How to mirror UDP packets

This is what I want,
LAN---- (UDP packets flow)----->Router [Mirror UDP packets & Send these packets to the same destination port/IP in order]--------> Internet
Any ideas?
Side note: I want to try if this work to reduce UDP packets loss by sending multiple packets to the destination server via it's IP or port.

From your statement it seems the router and Internet are the same. Are you trying to:

  • NAT to another IP (NAT)
  • multicast
  • have the host forward traffic it receives (config on host); or
  • just literally send the the same packets to another interface? (Routing)

I'm sure you're aware you cannot have two hosts with the same IP, so a little clarity is necessary.
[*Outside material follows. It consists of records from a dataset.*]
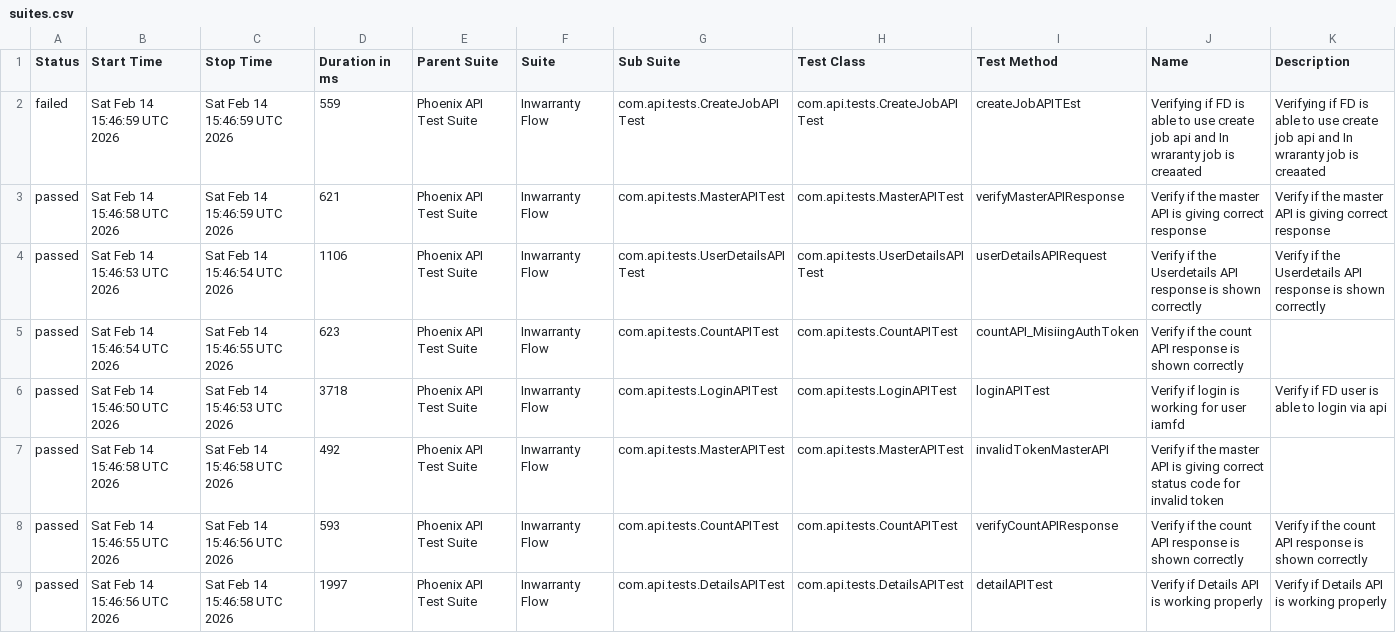
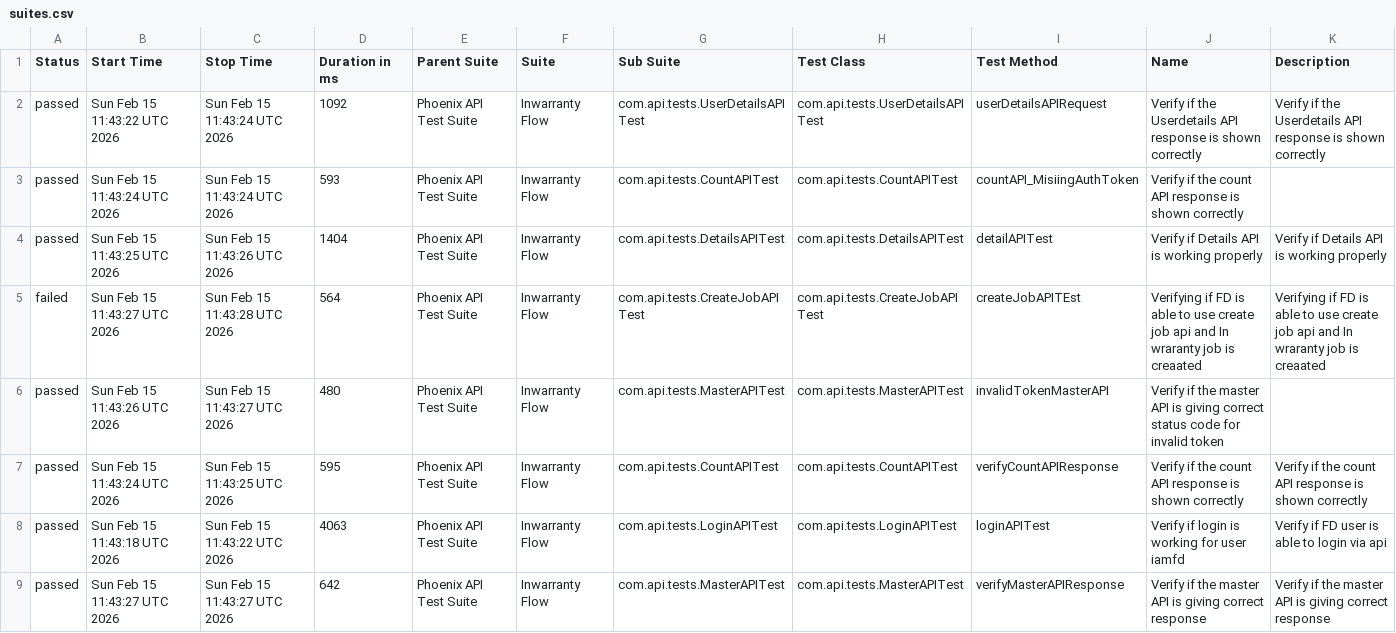
Before and after one commit to idavinde/PhoenixTestAutomationFramwork, a CSV file: data/suites.csv, drawn as a sheet.

```diff
--- a/data/suites.csv
+++ b/data/suites.csv
@@ -1,9 +1,9 @@
 "Status","Start Time","Stop Time","Duration in ms","Parent Suite","Suite","Sub Suite","Test Class","Test Method","Name","Description"
-"failed","Sat Feb 14 15:46:59 UTC 2026","Sat Feb 14 15:46:59 UTC 2026","559","Phoenix API Test Suite","Inwarranty Flow","com.api.tests.CreateJobAPITest","com.api.tests.CreateJobAPITest","createJobAPITEst","Verifying if FD is able to use create job api and In wraranty job is creaated ","Verifying if FD is able to use create job api and In wraranty job is creaated"
-"passed","Sat Feb 14 15:46:58 UTC 2026","Sat Feb 14 15:46:59 UTC 2026","621","Phoenix API Test Suite","Inwarranty Flow","com.api.tests.MasterAPITest","com.api.tests.MasterAPITest","verifyMasterAPIResponse","Verify if the master API is giving correct response","Verify if the master API is giving correct response"
-"passed","Sat Feb 14 15:46:53 UTC 2026","Sat Feb 14 15:46:54 UTC 2026","1106","Phoenix API Test Suite","Inwarranty Flow","com.api.tests.UserDetailsAPITest","com.api.tests.UserDetailsAPITest","userDetailsAPIRequest","Verify if the Userdetails API response is shown correctly","Verify if the Userdetails API response is shown correctly"
-"passed","Sat Feb 14 15:46:54 UTC 2026","Sat Feb 14 15:46:55 UTC 2026","623","Phoenix API Test Suite","Inwarranty Flow","com.api.tests.CountAPITest","com.api.tests.CountAPITest","countAPI_MisiingAuthToken","Verify if the count API response is shown correctly",""
-"passed","Sat Feb 14 15:46:50 UTC 2026","Sat Feb 14 15:46:53 UTC 2026","3718","Phoenix API Test Suite","Inwarranty Flow","com.api.tests.LoginAPITest","com.api.tests.LoginAPITest","loginAPITest","Verify if login is working for user iamfd","Verify if FD user is able to login via api"
-"passed","Sat Feb 14 15:46:58 UTC 2026","Sat Feb 14 15:46:58 UTC 2026","492","Phoenix API Test Suite","Inwarranty Flow","com.api.tests.MasterAPITest","com.api.tests.MasterAPITest","invalidTokenMasterAPI","Verify if the master API is giving correct status code for invalid token",""
-"passed","Sat Feb 14 15:46:55 UTC 2026","Sat Feb 14 15:46:56 UTC 2026","593","Phoenix API Test Suite","Inwarranty Flow","com.api.tests.CountAPITest","com.api.tests.CountAPITest","verifyCountAPIResponse","Verify if the count API response is shown correctly","Verify if the count API response is shown correctly"
-"passed","Sat Feb 14 15:46:56 UTC 2026","Sat Feb 14 15:46:58 UTC 2026","1997","Phoenix API Test Suite","Inwarranty Flow","com.api.tests.DetailsAPITest","com.api.tests.DetailsAPITest","detailAPITest","Verify if Details API is working properly","Verify if Details API is working properly"
+"passed","Sun Feb 15 11:43:22 UTC 2026","Sun Feb 15 11:43:24 UTC 2026","1092","Phoenix API Test Suite","Inwarranty Flow","com.api.tests.UserDetailsAPITest","com.api.tests.UserDetailsAPITest","userDetailsAPIRequest","Verify if the Userdetails API response is shown correctly","Verify if the Userdetails API response is shown correctly"
+"passed","Sun Feb 15 11:43:24 UTC 2026","Sun Feb 15 11:43:24 UTC 2026","593","Phoenix API Test Suite","Inwarranty Flow","com.api.tests.CountAPITest","com.api.tests.CountAPITest","countAPI_MisiingAuthToken","Verify if the count API response is shown correctly",""
+"passed","Sun Feb 15 11:43:25 UTC 2026","Sun Feb 15 11:43:26 UTC 2026","1404","Phoenix API Test Suite","Inwarranty Flow","com.api.tests.DetailsAPITest","com.api.tests.DetailsAPITest","detailAPITest","Verify if Details API is working properly","Verify if Details API is working properly"
+"failed","Sun Feb 15 11:43:27 UTC 2026","Sun Feb 15 11:43:28 UTC 2026","564","Phoenix API Test Suite","Inwarranty Flow","com.api.tests.CreateJobAPITest","com.api.tests.CreateJobAPITest","createJobAPITEst","Verifying if FD is able to use create job api and In wraranty job is creaated ","Verifying if FD is able to use create job api and In wraranty job is creaated"
+"passed","Sun Feb 15 11:43:26 UTC 2026","Sun Feb 15 11:43:27 UTC 2026","480","Phoenix API Test Suite","Inwarranty Flow","com.api.tests.MasterAPITest","com.api.tests.MasterAPITest","invalidTokenMasterAPI","Verify if the master API is giving correct status code for invalid token",""
+"passed","Sun Feb 15 11:43:24 UTC 2026","Sun Feb 15 11:43:25 UTC 2026","595","Phoenix API Test Suite","Inwarranty Flow","com.api.tests.CountAPITest","com.api.tests.CountAPITest","verifyCountAPIResponse","Verify if the count API response is shown correctly","Verify if the count API response is shown correctly"
+"passed","Sun Feb 15 11:43:18 UTC 2026","Sun Feb 15 11:43:22 UTC 2026","4063","Phoenix API Test Suite","Inwarranty Flow","com.api.tests.LoginAPITest","com.api.tests.LoginAPITest","loginAPITest","Verify if login is working for user iamfd","Verify if FD user is able to login via api"
+"passed","Sun Feb 15 11:43:27 UTC 2026","Sun Feb 15 11:43:27 UTC 2026","642","Phoenix API Test Suite","Inwarranty Flow","com.api.tests.MasterAPITest","com.api.tests.MasterAPITest","verifyMasterAPIResponse","Verify if the master API is giving correct response","Verify if the master API is giving correct response"
```
Also changed, not shown: data/behaviors.csv, 52 other files.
Maybe you should explain the service experiencing packet loss. If this is local, it's likely a problem.

(Moved topic to Installing and Using OpenWrt)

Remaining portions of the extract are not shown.